Copy every line of the entries that includes the word "Villa".

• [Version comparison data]
———

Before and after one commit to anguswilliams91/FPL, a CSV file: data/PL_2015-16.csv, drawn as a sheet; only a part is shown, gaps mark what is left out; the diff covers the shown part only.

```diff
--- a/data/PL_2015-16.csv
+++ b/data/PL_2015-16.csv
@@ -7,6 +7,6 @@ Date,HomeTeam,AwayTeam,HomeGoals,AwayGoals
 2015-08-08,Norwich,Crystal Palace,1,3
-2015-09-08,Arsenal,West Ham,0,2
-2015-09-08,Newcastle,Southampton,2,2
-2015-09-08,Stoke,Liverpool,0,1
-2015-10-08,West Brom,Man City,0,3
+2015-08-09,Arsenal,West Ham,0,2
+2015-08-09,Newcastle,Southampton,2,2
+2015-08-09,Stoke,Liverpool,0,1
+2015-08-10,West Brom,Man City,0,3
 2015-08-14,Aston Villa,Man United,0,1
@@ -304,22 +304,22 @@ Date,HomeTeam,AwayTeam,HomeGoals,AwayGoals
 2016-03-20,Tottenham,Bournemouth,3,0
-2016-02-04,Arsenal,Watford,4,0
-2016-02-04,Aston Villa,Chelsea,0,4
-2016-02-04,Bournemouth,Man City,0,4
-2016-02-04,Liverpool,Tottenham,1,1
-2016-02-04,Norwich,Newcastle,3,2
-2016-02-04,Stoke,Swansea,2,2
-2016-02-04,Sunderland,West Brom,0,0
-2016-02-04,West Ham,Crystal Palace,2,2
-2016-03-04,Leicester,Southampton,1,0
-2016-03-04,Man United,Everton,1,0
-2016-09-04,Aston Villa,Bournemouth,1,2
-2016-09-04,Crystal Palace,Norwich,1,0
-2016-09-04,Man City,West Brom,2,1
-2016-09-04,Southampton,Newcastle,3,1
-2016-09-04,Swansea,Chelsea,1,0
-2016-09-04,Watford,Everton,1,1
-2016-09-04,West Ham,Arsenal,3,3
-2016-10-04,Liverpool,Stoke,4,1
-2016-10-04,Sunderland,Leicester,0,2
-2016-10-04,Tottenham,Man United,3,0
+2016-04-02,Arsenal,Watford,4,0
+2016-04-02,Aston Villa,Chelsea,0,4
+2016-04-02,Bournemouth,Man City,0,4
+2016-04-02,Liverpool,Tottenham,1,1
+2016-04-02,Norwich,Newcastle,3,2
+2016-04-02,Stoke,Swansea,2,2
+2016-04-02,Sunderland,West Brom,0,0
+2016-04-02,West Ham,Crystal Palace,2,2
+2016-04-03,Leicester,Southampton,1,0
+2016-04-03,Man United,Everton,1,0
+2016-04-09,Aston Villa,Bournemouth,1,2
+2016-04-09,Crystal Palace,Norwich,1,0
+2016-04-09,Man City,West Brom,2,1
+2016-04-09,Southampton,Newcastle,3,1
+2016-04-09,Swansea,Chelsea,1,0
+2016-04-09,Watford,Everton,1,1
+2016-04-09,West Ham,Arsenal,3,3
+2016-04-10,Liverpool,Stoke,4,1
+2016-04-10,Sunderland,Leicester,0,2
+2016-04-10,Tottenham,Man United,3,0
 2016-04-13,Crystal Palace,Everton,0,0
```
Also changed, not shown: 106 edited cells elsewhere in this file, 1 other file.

———

• [EXERCISE SOLUTION]
 2015-08-14,Aston Villa,Man United,0,1
-2016-02-04,Aston Villa,Chelsea,0,4
-2016-09-04,Aston Villa,Bournemouth,1,2
+2016-04-02,Aston Villa,Chelsea,0,4
+2016-04-09,Aston Villa,Bournemouth,1,2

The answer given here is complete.